**WHAT TO PRODUCE**
All that is asked is a faithful reproduction of the entries.

[MATERIALS PROVIDED]

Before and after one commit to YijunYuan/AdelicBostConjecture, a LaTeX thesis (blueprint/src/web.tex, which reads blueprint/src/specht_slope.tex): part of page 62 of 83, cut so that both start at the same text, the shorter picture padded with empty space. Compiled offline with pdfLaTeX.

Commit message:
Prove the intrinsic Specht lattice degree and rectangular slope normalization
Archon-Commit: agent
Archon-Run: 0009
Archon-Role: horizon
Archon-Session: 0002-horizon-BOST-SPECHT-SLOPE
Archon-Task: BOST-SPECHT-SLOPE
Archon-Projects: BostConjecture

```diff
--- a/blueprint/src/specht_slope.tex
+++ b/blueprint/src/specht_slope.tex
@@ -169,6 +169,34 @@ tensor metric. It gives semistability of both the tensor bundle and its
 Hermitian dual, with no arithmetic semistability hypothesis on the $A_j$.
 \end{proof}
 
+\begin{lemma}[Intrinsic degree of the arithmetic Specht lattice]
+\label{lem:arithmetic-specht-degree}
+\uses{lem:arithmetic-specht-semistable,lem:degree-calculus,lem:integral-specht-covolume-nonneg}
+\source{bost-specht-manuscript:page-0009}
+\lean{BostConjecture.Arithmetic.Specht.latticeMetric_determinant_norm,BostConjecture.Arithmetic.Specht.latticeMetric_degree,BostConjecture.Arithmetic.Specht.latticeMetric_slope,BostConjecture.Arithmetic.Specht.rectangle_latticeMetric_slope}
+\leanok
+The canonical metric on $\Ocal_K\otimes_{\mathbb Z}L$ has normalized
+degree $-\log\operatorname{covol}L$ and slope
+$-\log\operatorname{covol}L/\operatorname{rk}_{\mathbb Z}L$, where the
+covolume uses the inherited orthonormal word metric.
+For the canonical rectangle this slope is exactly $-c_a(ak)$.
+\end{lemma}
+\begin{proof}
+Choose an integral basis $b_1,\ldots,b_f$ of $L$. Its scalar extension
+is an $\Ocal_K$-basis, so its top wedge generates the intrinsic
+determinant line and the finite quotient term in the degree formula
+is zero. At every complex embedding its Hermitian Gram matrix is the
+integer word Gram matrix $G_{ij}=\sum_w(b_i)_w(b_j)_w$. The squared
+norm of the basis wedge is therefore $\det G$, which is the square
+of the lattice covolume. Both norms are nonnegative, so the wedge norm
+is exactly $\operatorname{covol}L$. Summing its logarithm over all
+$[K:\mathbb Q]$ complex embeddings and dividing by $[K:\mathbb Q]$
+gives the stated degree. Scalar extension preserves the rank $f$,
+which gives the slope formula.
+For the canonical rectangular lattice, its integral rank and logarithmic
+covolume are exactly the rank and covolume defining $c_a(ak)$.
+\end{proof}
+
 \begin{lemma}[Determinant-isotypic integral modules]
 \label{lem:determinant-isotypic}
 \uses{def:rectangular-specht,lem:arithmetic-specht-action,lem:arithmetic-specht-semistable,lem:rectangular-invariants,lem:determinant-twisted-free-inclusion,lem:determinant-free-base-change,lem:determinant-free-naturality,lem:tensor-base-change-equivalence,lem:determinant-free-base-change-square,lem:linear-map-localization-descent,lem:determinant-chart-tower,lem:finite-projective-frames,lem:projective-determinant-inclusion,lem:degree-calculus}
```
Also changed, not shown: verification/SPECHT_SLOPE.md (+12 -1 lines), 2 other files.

[/MATERIALS PROVIDED]

**RESPONSE TO THIS TASK**
Before and after one commit to YijunYuan/AdelicBostConjecture, a LaTeX thesis (blueprint/src/web.tex, which reads blueprint/src/specht_slope.tex): part of page 62 of 83, cut so that both start at the same text, the shorter picture padded with empty space. Compiled offline with pdfLaTeX.

Commit message:
Prove the intrinsic Specht lattice degree and rectangular slope normalization
Archon-Commit: agent
Archon-Run: 0009
Archon-Role: horizon
Archon-Session: 0002-horizon-BOST-SPECHT-SLOPE
Archon-Task: BOST-SPECHT-SLOPE
Archon-Projects: BostConjecture

```diff
--- a/blueprint/src/specht_slope.tex
+++ b/blueprint/src/specht_slope.tex
@@ -169,6 +169,34 @@ tensor metric. It gives semistability of both the tensor bundle and its
 Hermitian dual, with no arithmetic semistability hypothesis on the $A_j$.
 \end{proof}
 
+\begin{lemma}[Intrinsic degree of the arithmetic Specht lattice]
+\label{lem:arithmetic-specht-degree}
+\uses{lem:arithmetic-specht-semistable,lem:degree-calculus,lem:integral-specht-covolume-nonneg}
+\source{bost-specht-manuscript:page-0009}
+\lean{BostConjecture.Arithmetic.Specht.latticeMetric_determinant_norm,BostConjecture.Arithmetic.Specht.latticeMetric_degree,BostConjecture.Arithmetic.Specht.latticeMetric_slope,BostConjecture.Arithmetic.Specht.rectangle_latticeMetric_slope}
+\leanok
+The canonical metric on $\Ocal_K\otimes_{\mathbb Z}L$ has normalized
+degree $-\log\operatorname{covol}L$ and slope
+$-\log\operatorname{covol}L/\operatorname{rk}_{\mathbb Z}L$, where the
+covolume uses the inherited orthonormal word metric.
+For the canonical rectangle this slope is exactly $-c_a(ak)$.
+\end{lemma}
+\begin{proof}
+Choose an integral basis $b_1,\ldots,b_f$ of $L$. Its scalar extension
+is an $\Ocal_K$-basis, so its top wedge generates the intrinsic
+determinant line and the finite quotient term in the degree formula
+is zero. At every complex embedding its Hermitian Gram matrix is the
+integer word Gram matrix $G_{ij}=\sum_w(b_i)_w(b_j)_w$. The squared
+norm of the basis wedge is therefore $\det G$, which is the square
+of the lattice covolume. Both norms are nonnegative, so the wedge norm
+is exactly $\operatorname{covol}L$. Summing its logarithm over all
+$[K:\mathbb Q]$ complex embeddings and dividing by $[K:\mathbb Q]$
+gives the stated degree. Scalar extension preserves the rank $f$,
+which gives the slope formula.
+For the canonical rectangular lattice, its integral rank and logarithmic
+covolume are exactly the rank and covolume defining $c_a(ak)$.
+\end{proof}
+
 \begin{lemma}[Determinant-isotypic integral modules]
 \label{lem:determinant-isotypic}
 \uses{def:rectangular-specht,lem:arithmetic-specht-action,lem:arithmetic-specht-semistable,lem:rectangular-invariants,lem:determinant-twisted-free-inclusion,lem:determinant-free-base-change,lem:determinant-free-naturality,lem:tensor-base-change-equivalence,lem:determinant-free-base-change-square,lem:linear-map-localization-descent,lem:determinant-chart-tower,lem:finite-projective-frames,lem:projective-determinant-inclusion,lem:degree-calculus}
```
Also changed, not shown: verification/SPECHT_SLOPE.md (+12 -1 lines), 2 other files.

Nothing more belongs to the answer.